Agency is linked to sociologies which focus on the individual as a subject and
view social action as something purposively shaped by individuals within a context to
which they have given meaning.
This view is usually contrasted with those sociologies which focus on social structure and imply the individual is shaped and
constrained by the structural environment in which they are located.
Structure or agency viewpoints may be traced back to sociologists such as Georg
Simmel, Norbert Elias and Talcott Parsons.
In an agency relationship, one party acts on behalf of another. It is curious that a
concept that could not be more profoundly sociological does not have a niche in the
sociological literature. This essay begins with the economics paradigm of agency theory,
which casts a very long shadow over the social sciences, and then traces how these ideas
diffuse to and are transformed (if at all) in the scholarship produced in business
schools, political science, law, and sociology. I cut a swathe through the social fabric
where agency relationships are especially prevalent and examine some of the institutions,
roles, forms of social organization, deviance, and strategies of social control that
deliver agency and respond to its vulnerabilities, and I consider their impact. Finally, I
suggest how sociology might make better use of and contribute to agency theory. -
Susan P. Shapiro American Bar Foundation, Chicago
Structure, Agency and the Sociology of Education: Rescuing Analytical
Robert Willmott - British Journal of Sociology of Education, Vol. 20, No. 1 (Mar., 1999),
Abstract: Theorising the interplay of structure and agency is the quintessential focus of
sociological endeavour. This paper aims to be part of that continuing endeavour, arguing
for a stratified social ontology, where structure and agency are held to be irreducible to
each other and causally efficacious, yet necessarily interdependent. It thus aims not to
be part of that on-going journey in search of the 'ontological holy grail'. Instead, it
offers a way of linking structure and agency which enables the practical education
researcher concretely to examine their relative interplay over time. The methodological
key to teasing out their relative interplay is held to be analytical dualism. It will be
argued that such a methodological device is precluded by Giddens' structuration theory.
Princeton University - Sociology 599: Agency and Structure in the Marxist,
Durkheimian and Weberian Theoretical Traditions - Professor Nicos Mouzelis
The aim of this course is to explore some general trends in modern sociological theory by

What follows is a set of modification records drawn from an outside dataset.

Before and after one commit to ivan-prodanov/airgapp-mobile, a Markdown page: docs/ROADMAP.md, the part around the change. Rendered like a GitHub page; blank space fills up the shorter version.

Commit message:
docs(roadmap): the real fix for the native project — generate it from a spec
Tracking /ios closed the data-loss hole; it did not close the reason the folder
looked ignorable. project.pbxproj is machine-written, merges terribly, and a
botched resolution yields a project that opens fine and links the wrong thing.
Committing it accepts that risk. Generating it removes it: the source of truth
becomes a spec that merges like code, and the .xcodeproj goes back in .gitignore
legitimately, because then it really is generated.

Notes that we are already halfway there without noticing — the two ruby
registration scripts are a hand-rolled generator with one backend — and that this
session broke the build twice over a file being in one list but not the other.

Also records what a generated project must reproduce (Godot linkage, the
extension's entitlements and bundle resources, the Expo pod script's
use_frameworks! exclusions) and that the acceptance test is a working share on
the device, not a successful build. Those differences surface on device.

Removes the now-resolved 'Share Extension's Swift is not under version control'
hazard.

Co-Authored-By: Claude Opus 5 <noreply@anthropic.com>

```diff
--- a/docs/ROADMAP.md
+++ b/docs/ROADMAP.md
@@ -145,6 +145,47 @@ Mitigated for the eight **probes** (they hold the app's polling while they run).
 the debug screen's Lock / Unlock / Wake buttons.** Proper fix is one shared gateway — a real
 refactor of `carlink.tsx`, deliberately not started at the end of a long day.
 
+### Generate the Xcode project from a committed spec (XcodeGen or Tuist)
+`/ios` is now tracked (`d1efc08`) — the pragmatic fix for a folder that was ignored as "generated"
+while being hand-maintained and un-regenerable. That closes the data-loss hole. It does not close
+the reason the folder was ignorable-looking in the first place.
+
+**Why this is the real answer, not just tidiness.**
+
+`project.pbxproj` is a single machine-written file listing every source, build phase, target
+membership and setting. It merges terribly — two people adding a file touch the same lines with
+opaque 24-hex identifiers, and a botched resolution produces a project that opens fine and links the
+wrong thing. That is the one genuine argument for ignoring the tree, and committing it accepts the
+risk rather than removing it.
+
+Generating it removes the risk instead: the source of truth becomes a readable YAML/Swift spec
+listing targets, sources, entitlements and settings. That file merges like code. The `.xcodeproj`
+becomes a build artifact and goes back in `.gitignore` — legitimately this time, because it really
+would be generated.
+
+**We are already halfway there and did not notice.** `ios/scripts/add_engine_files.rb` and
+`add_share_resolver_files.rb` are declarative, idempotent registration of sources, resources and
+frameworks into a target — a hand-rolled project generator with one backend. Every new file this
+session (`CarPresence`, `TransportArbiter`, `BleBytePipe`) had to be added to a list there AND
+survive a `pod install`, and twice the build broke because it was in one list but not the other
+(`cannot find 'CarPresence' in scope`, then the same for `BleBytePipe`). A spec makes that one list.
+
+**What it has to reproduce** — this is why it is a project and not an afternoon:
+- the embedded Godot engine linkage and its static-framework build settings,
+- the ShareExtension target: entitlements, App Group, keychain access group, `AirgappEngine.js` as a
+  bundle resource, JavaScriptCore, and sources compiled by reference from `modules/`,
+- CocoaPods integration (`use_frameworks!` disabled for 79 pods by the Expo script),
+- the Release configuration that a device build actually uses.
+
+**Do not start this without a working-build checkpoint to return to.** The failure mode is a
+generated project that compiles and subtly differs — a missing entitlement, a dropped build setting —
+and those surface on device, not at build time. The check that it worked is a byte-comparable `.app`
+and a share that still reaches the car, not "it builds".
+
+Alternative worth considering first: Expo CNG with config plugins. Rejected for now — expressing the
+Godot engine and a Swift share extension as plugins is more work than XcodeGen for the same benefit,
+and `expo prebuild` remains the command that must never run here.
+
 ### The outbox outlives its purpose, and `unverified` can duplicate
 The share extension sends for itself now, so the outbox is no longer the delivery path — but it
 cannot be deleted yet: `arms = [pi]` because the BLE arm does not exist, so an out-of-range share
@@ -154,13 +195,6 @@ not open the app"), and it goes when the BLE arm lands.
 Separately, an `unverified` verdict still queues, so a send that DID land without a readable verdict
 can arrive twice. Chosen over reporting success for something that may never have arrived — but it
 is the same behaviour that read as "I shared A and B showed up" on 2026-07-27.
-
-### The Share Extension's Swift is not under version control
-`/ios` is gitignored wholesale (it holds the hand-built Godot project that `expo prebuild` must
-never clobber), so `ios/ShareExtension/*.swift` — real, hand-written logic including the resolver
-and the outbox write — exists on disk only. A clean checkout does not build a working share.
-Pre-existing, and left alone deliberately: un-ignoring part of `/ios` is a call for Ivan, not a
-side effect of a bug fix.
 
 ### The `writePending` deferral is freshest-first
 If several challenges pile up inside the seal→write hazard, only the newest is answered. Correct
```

focusing on the way in which agency-structure linkages are conceptualized in three major
traditions: the Marxist, Durkheimian and Weberian one.
In dealing with specific theorists, the objective is neither to give a fully comprehensive
account of all their work, nor to examine in detail their precise methodological
pronouncements on the issue under consideration. Rather, the emphasis will be on the type
of agency-structure linkages that one can derive when an author's empirical exploration of
the social world is viewed as a whole. -
Books: Cyberspace Divide: Equality, Agency and Policy in the Information Society
by Brian D. Loader (Editor) - amazon.com/exec/obidos/tg/
Book Review: Gender and Agency: Reconfiguring the Subject in Feminist and Social
Theory. - Lois McNay
In Gender and Agency Lois McNay works to understand both the potential for female agency
and the production of female subjectivity as something other than a negative relationship
to the symbolic category of lack. She argues, fundamentally, that the
combination of a monolithic concept of lack as a universal perception and a general
neglect of the temporality of subjectivity result in theories of subjectification which
are unable to escape the repressive hypothesis, and cannot account for change.
McNays work will certainly be welcome to those who have been frustrated especially
with the feminist understanding of female subjectivity via Lacanian and Foucaultian
theories of negative production. The book manages to pack a tremendous amount of
information into 168 pages, and as a result her work on Castoriadis does not really live
up to the promises she makes in her introduction. The book is nonetheless a useful
contribution to theories of social agency. -
Sewell, William H., A Theory of Structure: Duality, Agency and Transformation.
AJS, 1992. 98: p. 1-29.
Emirbayer, Mustafa and Jeff Goodwin, Notes on Network Analysis, Culture and the
Problem of Agency. ASR. 1994.